**YOUR TASK:** Report the number of lines in the data where the word "grid" appears, and add no other text.

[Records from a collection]
————————

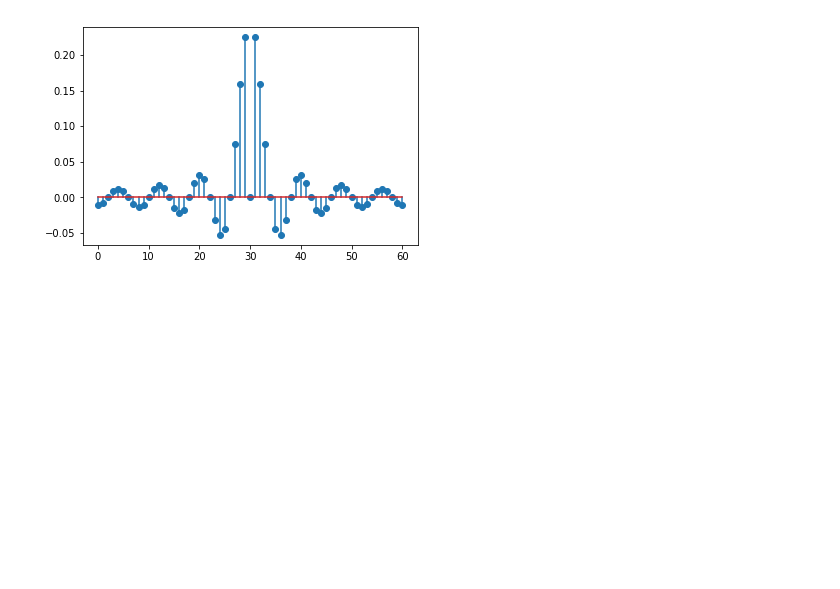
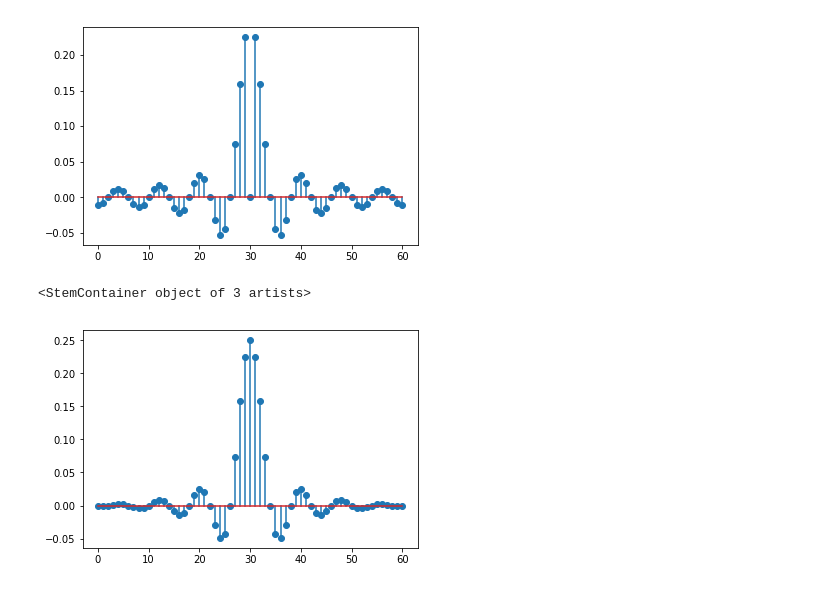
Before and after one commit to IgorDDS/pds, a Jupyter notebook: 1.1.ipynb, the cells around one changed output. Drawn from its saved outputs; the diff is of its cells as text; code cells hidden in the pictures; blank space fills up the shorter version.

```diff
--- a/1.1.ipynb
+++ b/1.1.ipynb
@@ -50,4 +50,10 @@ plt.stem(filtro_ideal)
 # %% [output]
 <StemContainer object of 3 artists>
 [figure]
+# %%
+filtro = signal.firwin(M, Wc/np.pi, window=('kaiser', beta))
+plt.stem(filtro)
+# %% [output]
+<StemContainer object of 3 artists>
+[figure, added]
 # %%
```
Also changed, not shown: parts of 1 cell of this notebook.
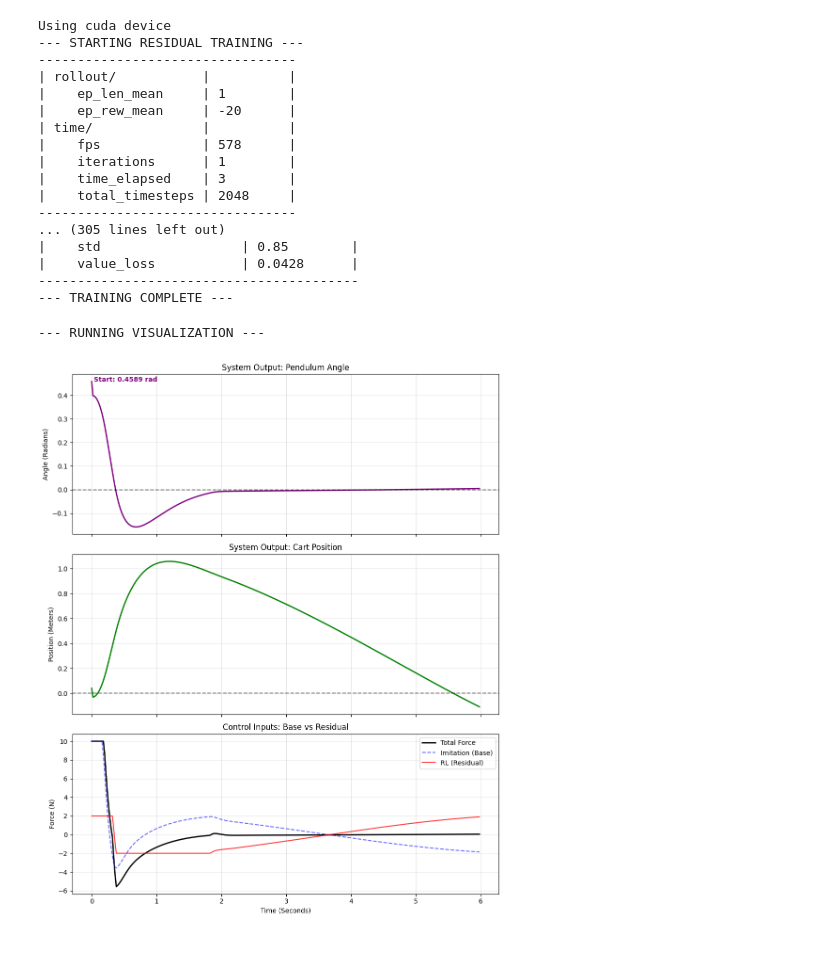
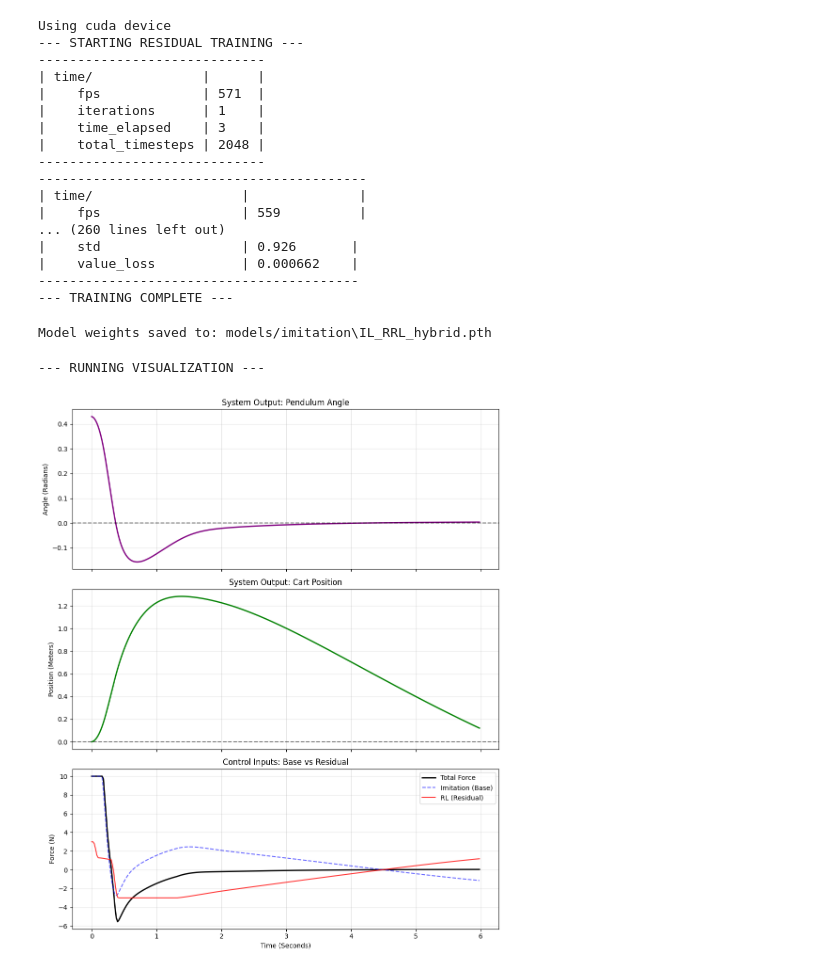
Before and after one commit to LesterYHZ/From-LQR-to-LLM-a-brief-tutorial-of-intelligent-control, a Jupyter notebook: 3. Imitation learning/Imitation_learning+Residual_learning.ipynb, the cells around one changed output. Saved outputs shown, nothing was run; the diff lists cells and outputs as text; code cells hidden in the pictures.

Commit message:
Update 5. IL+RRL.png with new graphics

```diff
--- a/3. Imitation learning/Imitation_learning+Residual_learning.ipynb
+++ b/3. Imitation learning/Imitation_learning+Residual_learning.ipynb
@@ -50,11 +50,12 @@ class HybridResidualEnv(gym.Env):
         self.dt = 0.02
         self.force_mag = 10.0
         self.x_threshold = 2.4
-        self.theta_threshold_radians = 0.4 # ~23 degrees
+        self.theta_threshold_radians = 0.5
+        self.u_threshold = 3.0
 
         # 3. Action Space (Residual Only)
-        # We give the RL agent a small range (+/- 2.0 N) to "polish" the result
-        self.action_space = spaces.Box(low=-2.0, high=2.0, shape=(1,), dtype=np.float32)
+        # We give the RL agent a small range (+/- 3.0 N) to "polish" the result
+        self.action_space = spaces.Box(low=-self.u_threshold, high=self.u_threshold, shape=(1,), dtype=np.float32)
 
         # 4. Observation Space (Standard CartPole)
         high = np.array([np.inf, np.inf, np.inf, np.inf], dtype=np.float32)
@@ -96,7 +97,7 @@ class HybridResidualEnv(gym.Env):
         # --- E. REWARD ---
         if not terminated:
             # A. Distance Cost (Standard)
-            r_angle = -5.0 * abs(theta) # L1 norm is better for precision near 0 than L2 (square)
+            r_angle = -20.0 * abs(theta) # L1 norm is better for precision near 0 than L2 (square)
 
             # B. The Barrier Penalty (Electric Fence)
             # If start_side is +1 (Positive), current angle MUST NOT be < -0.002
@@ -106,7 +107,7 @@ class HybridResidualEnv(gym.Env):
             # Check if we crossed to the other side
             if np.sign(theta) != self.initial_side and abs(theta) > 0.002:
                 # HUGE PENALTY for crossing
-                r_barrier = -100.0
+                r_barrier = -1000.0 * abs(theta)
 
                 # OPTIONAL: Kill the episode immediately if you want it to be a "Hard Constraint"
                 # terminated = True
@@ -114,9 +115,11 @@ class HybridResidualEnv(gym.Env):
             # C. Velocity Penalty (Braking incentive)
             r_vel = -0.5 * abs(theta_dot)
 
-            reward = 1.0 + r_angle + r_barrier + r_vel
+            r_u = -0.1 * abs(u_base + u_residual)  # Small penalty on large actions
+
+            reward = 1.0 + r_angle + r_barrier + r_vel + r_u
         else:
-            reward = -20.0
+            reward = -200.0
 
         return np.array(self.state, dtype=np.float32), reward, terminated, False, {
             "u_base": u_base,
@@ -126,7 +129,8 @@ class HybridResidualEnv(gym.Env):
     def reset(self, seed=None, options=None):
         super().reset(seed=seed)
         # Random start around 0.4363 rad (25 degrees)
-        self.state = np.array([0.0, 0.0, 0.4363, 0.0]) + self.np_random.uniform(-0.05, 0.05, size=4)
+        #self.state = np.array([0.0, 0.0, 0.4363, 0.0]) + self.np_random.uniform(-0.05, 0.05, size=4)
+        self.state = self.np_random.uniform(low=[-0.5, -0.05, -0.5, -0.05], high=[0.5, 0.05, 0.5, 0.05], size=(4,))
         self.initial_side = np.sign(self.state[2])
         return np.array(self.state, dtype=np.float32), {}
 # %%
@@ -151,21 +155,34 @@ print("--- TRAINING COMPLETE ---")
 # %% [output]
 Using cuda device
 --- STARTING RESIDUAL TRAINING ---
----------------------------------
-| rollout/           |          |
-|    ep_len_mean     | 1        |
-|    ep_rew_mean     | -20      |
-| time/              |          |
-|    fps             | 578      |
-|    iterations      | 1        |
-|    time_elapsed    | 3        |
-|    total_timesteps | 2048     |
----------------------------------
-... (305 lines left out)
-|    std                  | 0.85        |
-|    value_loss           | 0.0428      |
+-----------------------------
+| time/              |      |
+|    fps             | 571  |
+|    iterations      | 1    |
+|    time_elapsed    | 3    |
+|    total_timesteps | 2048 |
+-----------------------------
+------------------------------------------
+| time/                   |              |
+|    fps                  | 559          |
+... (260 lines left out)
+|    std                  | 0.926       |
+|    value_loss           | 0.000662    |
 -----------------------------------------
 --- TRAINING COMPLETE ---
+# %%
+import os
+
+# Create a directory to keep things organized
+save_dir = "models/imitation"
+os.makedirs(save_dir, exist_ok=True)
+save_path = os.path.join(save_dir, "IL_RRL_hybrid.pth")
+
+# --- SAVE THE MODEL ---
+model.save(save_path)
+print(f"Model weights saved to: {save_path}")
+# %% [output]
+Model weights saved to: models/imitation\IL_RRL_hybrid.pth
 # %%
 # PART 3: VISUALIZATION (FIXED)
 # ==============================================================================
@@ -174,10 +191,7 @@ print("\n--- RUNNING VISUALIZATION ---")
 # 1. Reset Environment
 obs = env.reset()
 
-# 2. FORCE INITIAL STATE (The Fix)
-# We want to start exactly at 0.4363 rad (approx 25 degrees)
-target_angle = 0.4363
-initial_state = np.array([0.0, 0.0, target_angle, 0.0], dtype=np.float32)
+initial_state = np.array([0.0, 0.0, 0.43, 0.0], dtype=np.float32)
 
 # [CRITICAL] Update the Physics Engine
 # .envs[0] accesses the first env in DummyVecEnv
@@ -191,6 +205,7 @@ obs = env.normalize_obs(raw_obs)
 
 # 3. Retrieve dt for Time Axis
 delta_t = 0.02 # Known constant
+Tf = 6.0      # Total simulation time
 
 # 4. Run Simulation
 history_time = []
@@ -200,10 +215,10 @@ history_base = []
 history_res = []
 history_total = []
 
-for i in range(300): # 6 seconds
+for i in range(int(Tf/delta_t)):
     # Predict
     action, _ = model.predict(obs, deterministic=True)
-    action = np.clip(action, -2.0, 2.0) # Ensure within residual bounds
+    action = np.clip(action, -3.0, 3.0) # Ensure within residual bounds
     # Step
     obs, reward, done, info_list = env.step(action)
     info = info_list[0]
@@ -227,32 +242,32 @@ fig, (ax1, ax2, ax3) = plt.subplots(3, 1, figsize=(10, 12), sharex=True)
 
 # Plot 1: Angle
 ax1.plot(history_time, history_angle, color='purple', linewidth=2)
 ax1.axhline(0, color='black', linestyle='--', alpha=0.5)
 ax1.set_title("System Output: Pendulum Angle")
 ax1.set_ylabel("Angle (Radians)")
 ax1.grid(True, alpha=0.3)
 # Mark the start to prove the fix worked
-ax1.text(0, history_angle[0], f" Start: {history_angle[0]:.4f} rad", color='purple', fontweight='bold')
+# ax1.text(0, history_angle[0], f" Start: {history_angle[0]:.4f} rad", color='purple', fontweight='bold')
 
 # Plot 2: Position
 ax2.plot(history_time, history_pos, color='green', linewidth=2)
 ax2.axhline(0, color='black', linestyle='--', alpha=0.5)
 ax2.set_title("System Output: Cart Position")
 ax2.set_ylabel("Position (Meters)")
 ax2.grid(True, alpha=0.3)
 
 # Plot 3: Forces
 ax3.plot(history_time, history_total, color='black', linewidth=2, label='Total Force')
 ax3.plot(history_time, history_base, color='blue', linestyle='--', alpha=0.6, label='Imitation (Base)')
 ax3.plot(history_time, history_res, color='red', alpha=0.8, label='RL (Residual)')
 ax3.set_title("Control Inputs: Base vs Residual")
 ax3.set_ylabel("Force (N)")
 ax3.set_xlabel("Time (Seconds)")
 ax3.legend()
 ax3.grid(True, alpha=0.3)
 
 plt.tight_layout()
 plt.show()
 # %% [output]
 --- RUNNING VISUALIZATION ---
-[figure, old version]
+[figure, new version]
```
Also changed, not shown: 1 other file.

————————

**EXPECTED ANSWER:** 3